▸ **PROMPT**
Within the data below, copy each line where the string "shown" is found.

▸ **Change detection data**

>>>

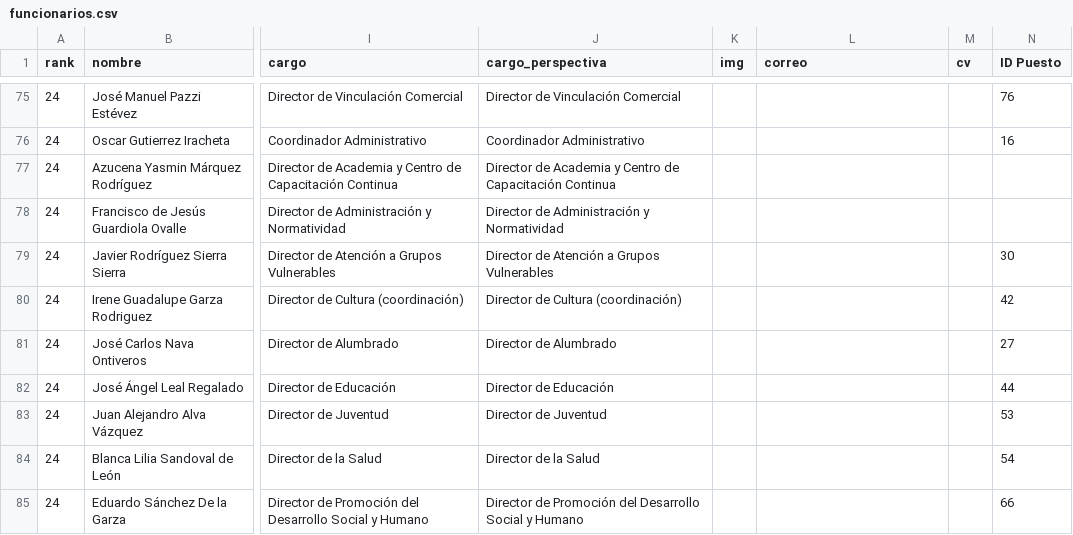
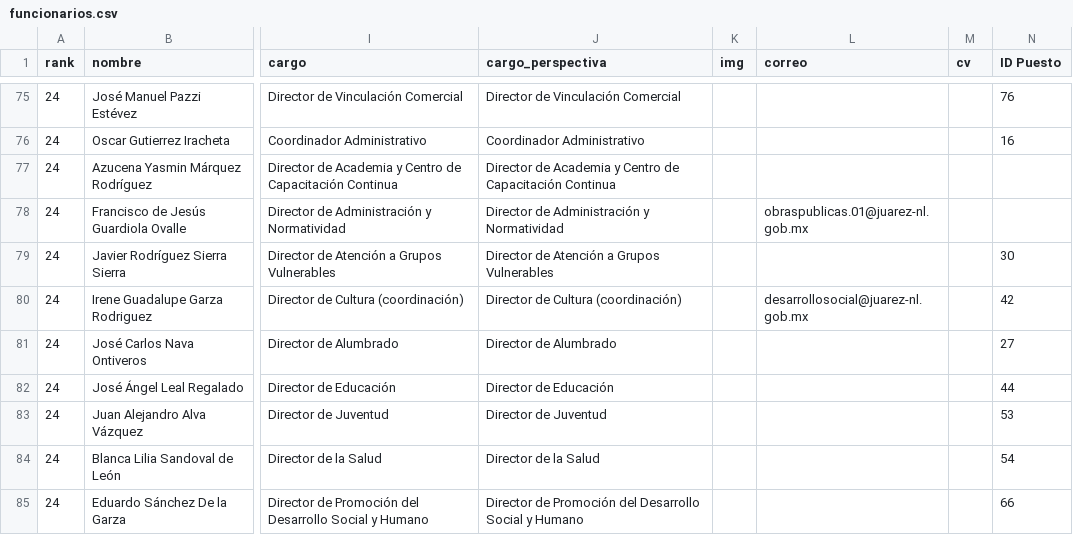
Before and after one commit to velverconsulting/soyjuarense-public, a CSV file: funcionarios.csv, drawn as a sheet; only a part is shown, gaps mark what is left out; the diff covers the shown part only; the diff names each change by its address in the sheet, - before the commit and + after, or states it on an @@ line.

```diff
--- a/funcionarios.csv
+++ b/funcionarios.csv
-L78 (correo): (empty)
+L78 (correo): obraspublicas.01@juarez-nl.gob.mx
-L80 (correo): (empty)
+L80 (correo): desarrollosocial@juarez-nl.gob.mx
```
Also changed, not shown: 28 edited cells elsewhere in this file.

<<<

▸ **ANSWER TO THIS PROBLEM**
Before and after one commit to velverconsulting/soyjuarense-public, a CSV file: funcionarios.csv, drawn as a sheet; only a part is shown, gaps mark what is left out; the diff covers the shown part only; the diff names each change by its address in the sheet, - before the commit and + after, or states it on an @@ line.
Also changed, not shown: 28 edited cells elsewhere in this file.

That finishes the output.